Stupid is as stupid does, mama always said. I'm not quite sure what that means, but I have a feeling it has something to do with giving money to people you don't know online. The rise of social media has been accompanied by all sorts of exciting innovation by clever crooks, for example burglars spying on social network users to figure out when they'll be away from home. But social networks are even better-suited for con men and identity thieves, who exploit the inherent sense of trust and affection between friends to scam unsuspecting users. That's according to New Jersey ...
Second Life is a great case study in social media trends. First came the huge wave of hype in 2005-2006, when every marketer and his mother felt compelled to get into the pioneering virtual world created by Linden Labs, which was touted as the future of online virtual interaction.
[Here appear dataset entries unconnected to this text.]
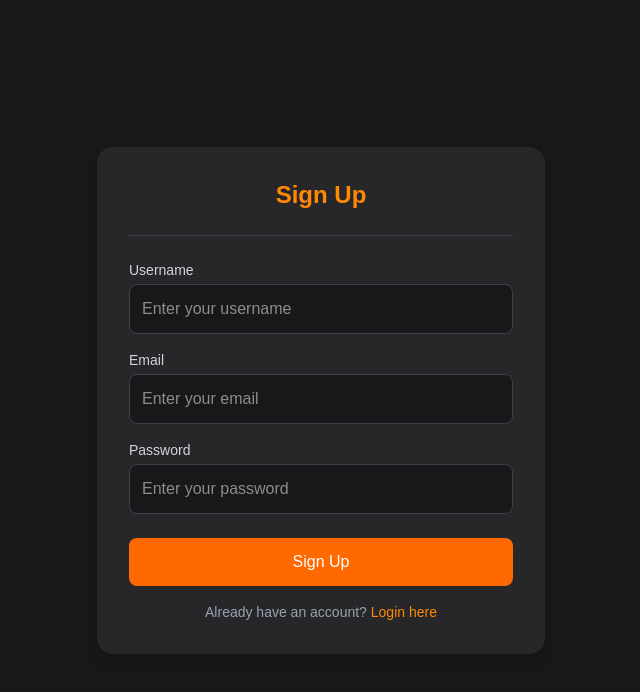
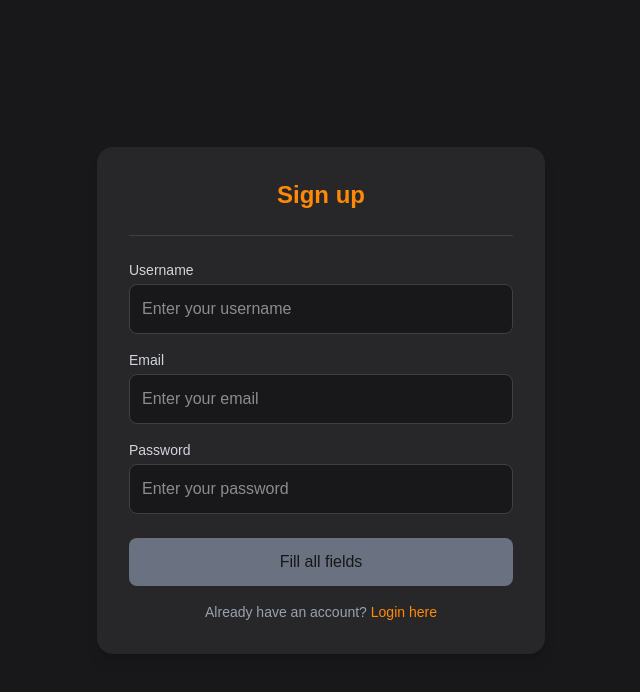
Before and after one commit to kunj-pandya/nextjs-auth-system, a Next.js app: page /signup in a window 1280 px wide. Shown: the top 692 px of the page, without its empty margins (319-959 px from the left). Built offline with nearby package versions, Linux system fonts and the light colour scheme.

Commit message:
implement signUp and validation function

```diff
--- a/src/app/signup/page.tsx
+++ b/src/app/signup/page.tsx
@@ -1,11 +1,14 @@
 "use client";
 import Link from "next/link";
-import React from "react";
+import React, { useEffect } from "react";
 import { useRouter } from "next/navigation";
-import { axios } from "axios";
+import axios from "axios";
+import toast from "react-hot-toast";
 
 
-export default function Loginpage() {
+export default function Signuppage() {
+
+    const router = useRouter();
 
     const [user, setUser] = React.useState({
         email: "",
@@ -13,16 +16,63 @@ export default function Loginpage() {
         username: "",
     });
 
+    const [buttonDisabled, setButtonDisabled] = React.useState(false);
+    const [loading, setLoading] = React.useState(false);
+
+    //  validation function
+    const validateForm = () => {
+        if (!user.username || user.username.length < 3) {
+            toast.error("Username must be at least 3 characters");
+            return false;
+        }
+
+        const emailRegex = /\S+@\S+\.\S+/;
+        if (!emailRegex.test(user.email)) {
+            toast.error("Please enter a valid email");
+            return false;
+        }
+
+        if (!user.password || user.password.length < 8) {
+            toast.error("Password must at least 8 characters long");
+            return false;
+        }
+
+        return true;
+    };
+
+
     const onSignup = async () => {
 
+        if (!validateForm()) return;
+
+        try {
+            setLoading(true);
+            const response = await axios.post("/api/users/signup", user);
+            toast.success("Signup successfull!");
+            console.log("Signup suceess", response.data);
+            router.push("/login");
+        } catch (error: any) {
+            console.log("Sign Up Failed", error.message);
+            toast.error(error.response?.data?.error || error.message);
+        } finally {
+            setLoading(false);
+        }
     };
+
+    useEffect(() => {
+        if (user.email.length > 0 && user.password.length > 0 && user.username.length > 0) {
+            setButtonDisabled(false);
+        } else {
+            setButtonDisabled(true)
+        }
+    }, [user]);
 
 
     return (
         <div className="flex items-center justify-center min-h-screen bg-zinc-900 border-zinc-400">
             <div className="w-full max-w-md bg-zinc-800 shadow-lg rounded-2xl p-8">
                 <h1 className="text-2xl font-semibold text-center text-orange-400 mb-6">
-                    Sign Up
+                    {loading ? "Proccessing...." : "Sign up"}
                 </h1>
                 <hr className="mb-6 border-zinc-700" />
 
@@ -77,9 +127,14 @@ export default function Loginpage() {
                 {/* Button */}
                 <button
                     onClick={onSignup}
-                    className="w-full bg-orange-500 text-white py-3 rounded-lg font-medium hover:bg-orange-600 cursor-pointer transition-colors mb-4"
+                    disabled={buttonDisabled || loading}
+                    className={`w-full py-3 rounded-lg font-medium transition-colors mb-4
+            ${buttonDisabled || loading
+                            ? "bg-gray-500 cursor-not-allowed"
+                            : "bg-orange-500 hover:bg-orange-600 text-white cursor-pointer"
+                        }`}
                 >
-                    Sign Up
+                    {buttonDisabled ? "Fill all fields" : loading ? "Signing up..." : "Sign up"}
                 </button>
 
                 {/* Link */}
```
Then came the backlash, as self-identified "original" users bemoaned the influx of newbies and corporate brands, with some even engaging in acts of virtual terrorism. And then came the anticlimax: growth slowed dramatically, many newbies and marketers lost interest, and Second Life slipped from the headlines. Last month it was back ...
This is something I've been wondering about (and hoping to see more of) for a long time: local social networks, functioning at the neighborhood level, which reflect real communities. That's the idea behind Neighbortree.com, a "free neighborhood website" which allows users to create their own neighborhood social networks, and businesses to deliver hyper-local targeted advertising. Neutrality is an important part of its mission, as highlighted by the disclaimer: "We are not your Home Owners Association's website."
Karl Marx may never have anticipated the contemporary corporate workplace or its Dilbert-esque conflicts, but I am going to invoke the Communist Manifesto nonetheless: workers of the world unite! You have nothing to lose but your page views! The battle lines have been drawn, and I am pleased to report that the bosses are totally losing, according to the Cisco 2010 Midyear Security Report, which includes the results of a survey of employees from around the world.
With everyone struggling to figure out how to use social media for marketing and advertising, it's obviously helpful to look at examples where a big company gets its right, demonstrating what can be done with an appropriate investment of time and money (and planning). Today, Ford hit the nail on the head with its "2011 Ford Explorer Reveal" on the Ford Explorer Facebook page. Let's take a quick tour of the multifaceted project.
Okay, there's isn't actually any sex in this story, but it's still pretty tart and juicy. Two leading manufacturers of cranberry products are duking out in court and online, with claims and counter-claims of deceptive advertising and related social media subterfuge. It's pretty ridiculous, kind of funny, and fairly pathetic, but also a great illustration of how companies -- even manufacturers of fairly mundane agricultural goods -- will push ethical boundaries online.
Yesterday I wrote about the need for long-term ROI metrics in social media -- and today, coincidentally, I came across a report by Forrester pointing out that social media success can mean different things, and it doesn't always necessarily boil down to money money money (although that is obviously one of the important ones). Nor can it always be reduced to clicks, downloads, visits, or other purely functional metrics.
I don't think too many people would argue with the statement that social media is both similar to and different from other media. It has reach comparable to broadcast TV and radio, and frequency like print newspapers used to enjoy. On the other hand it is a "lean-forward" activity and obviously differs from traditional media in including a large proportion of user-generated content. And that's just the tip of the iceberg: you could probably spend a couple hours listing areas of similarities and difference. But one of the biggest differences, in my mind, is the time scale over which social ...
Unsurprisingly, young adults are more likely to share more information: 27% of males ages 18-29 share their location with friends every day, and 10% check in daily at specific locations (which would allow potential miscreants to construct a fairly reliable schedule). By the same token, women are more likely to express concern about the potential threat posed by geolocation services, with 49% saying they're very worried about a stalker using their information, compared to 32% of men.
Gays and lesbians are heavier users of social networks than the population at large, according to a new national survey from Harris Interactive, which also found they are more likely to read blogs than their heterosexual counterparts. These findings aren't particularly surprising, basically confirming earlier studies showing that -- like young adults and ethnic minorities -- gays and lesbians tend to index higher in social network use. But in the case of gays and lesbians there is an interesting issue of correlation versus causation (at least, I find it interesting).